Shortcuts is a blanket name for 2 different facets of iOS 12. The first is a new way for app developers to allow users to ask Siri to do tasks they do often inside of their apps. For example, developers can place a button in their apps to teach Siri to play a particular podcast or order your favorite coffee. Not only can a user ask to do these things, but through machine learning, Siri will begin to understand your habits and offer suggestions of shortcuts for you. Do you play the same podcast every Wednesday on your commute home? Siri could suggest that on your lock screen or the Siri watch face at that time. This is a huge step forward for how people use their iOS devices because they devices will be able to do more and more for them
Shortcuts is also the new name of my beloved Workflow. If you don’t know, Workflow is an amazing app for automation on iOS that came out in 2014 and was purchased by Apple in 2017. It allowed for apps to quickly send information back and forth. A basic example is using Maps data to determine your ETA home, then texting that ETA to your spouse. In the classroom, I used this for everything from reminding me to email a parent at the end of the school day (with a button to start that email in the task) to creating lesson plan templates.
It seems that what Apple was doing with the Workflow team was building Siri Shortcuts and updating to a new Shortcuts app.
As I think about what Apple has done here, I realize it’s something only they could do. First, Workflow is an app that could only happen on iOS. The richness of Apple’s app ecosystem, and the existence of apps like Drafts, Bear, Ulysses, MindNode, and others necessitated a way to connect those apps together. Then for Apple to purchase that software and integrate it deeply into the system shows a deep commitment to automation and pro software. I’m very excited for the future of iOS.
The other announcement out of WWDC that has me hopeful is what the rumor mill leading up to the conference referred to as “Project Marzipan.” This was a framework to allow developers to easily port their iOS apps to the Mac.
While I only work from iOS now, the potential of a more seamless experience between macOS and iOS is having me reconsider my setup. While this feature isn’t going to be released until next year, it has me more excited about the potential of all Apple platforms than ever before.

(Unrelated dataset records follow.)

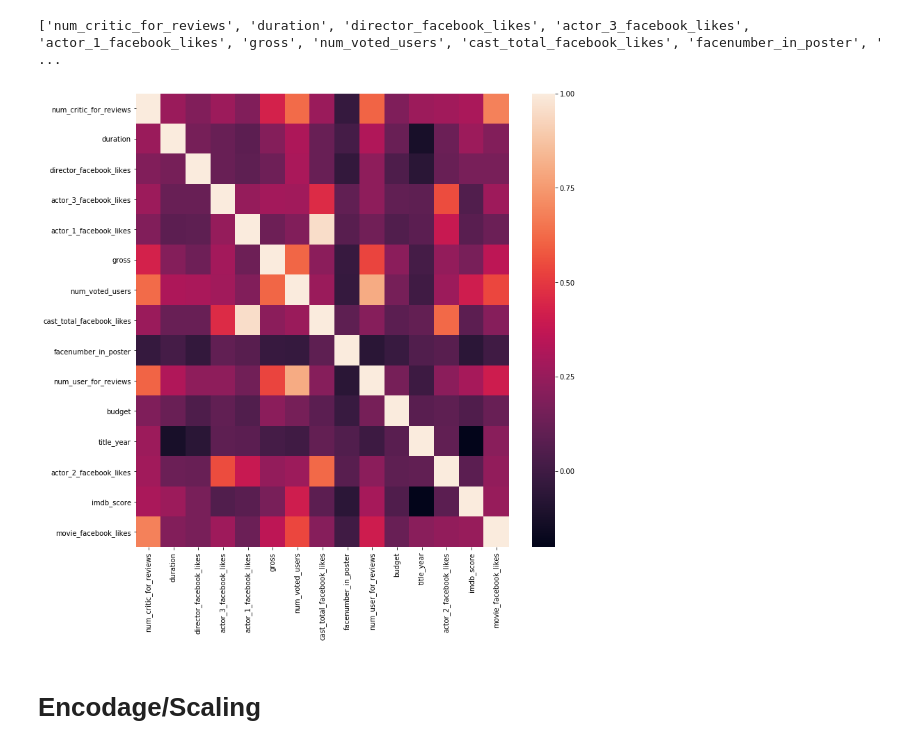
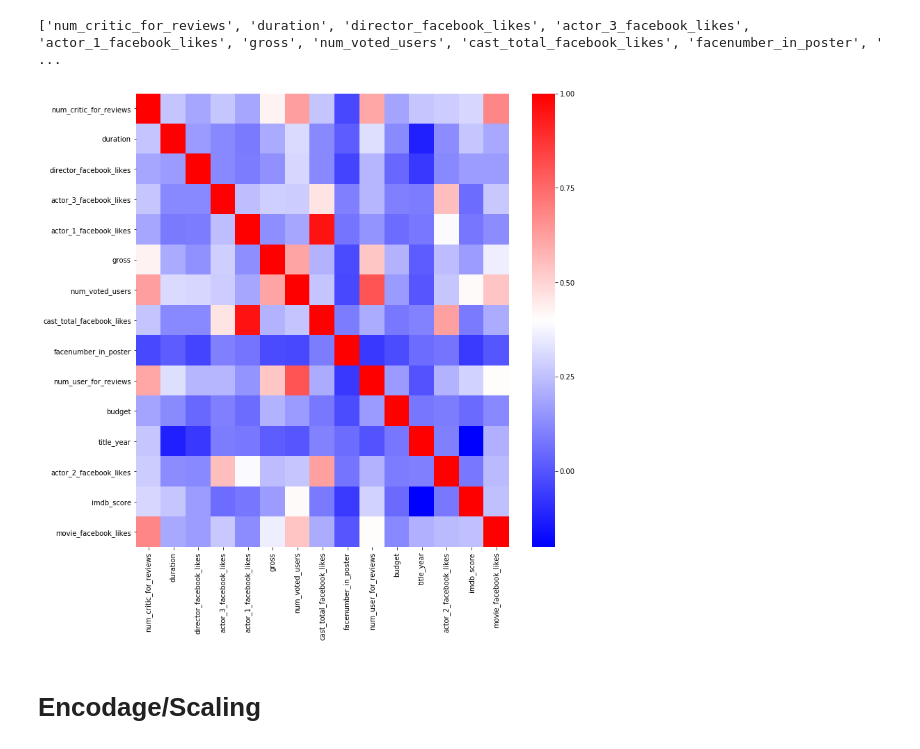
Before and after one commit to Coni63/OC_DS, a Jupyter notebook: Projet 3 - recomm. de films/Film Recommander.ipynb, the cells around one changed output. Drawn from its saved outputs; the diff is of its cells as text; code cells hidden in the pictures.

```diff
--- a/Projet 3 - recomm. de films/Film Recommander.ipynb
+++ b/Projet 3 - recomm. de films/Film Recommander.ipynb
@@ -645,7 +647,7 @@ print(df["aspect_ratio"].value_counts())
 1.89        1
 Name: aspect_ratio, dtype: int64
 # %%
-df["content_rating"] = df["content_rating"].fillna("Other")
+# df["content_rating"] = df["content_rating"].fillna("Other")
 # %%
 ### Actor Encoding
 # %%
@@ -790,10 +809,10 @@ print(act)
 # %%
 plt.figure(figsize=(12,12))
 correlation_matrix = df[act].corr()
-sns.heatmap(correlation_matrix)
+sns.heatmap(correlation_matrix, cmap="bwr")
 plt.show()
 # %% [output]
-[figure, old version]
+[figure, new version]
 # %%
 #df = df[list(df)[:24]]
 # %%
```
Also changed, not shown: parts of 35 cells of this notebook, 8 other files.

I know this post sounds super Apple fanboy, but in a world of doom and gloom, having things to be excited about is important. The fact that the platform I love is continuing to grow in ways which will make my job easier is huge. I’m excited to see what the next few years hold.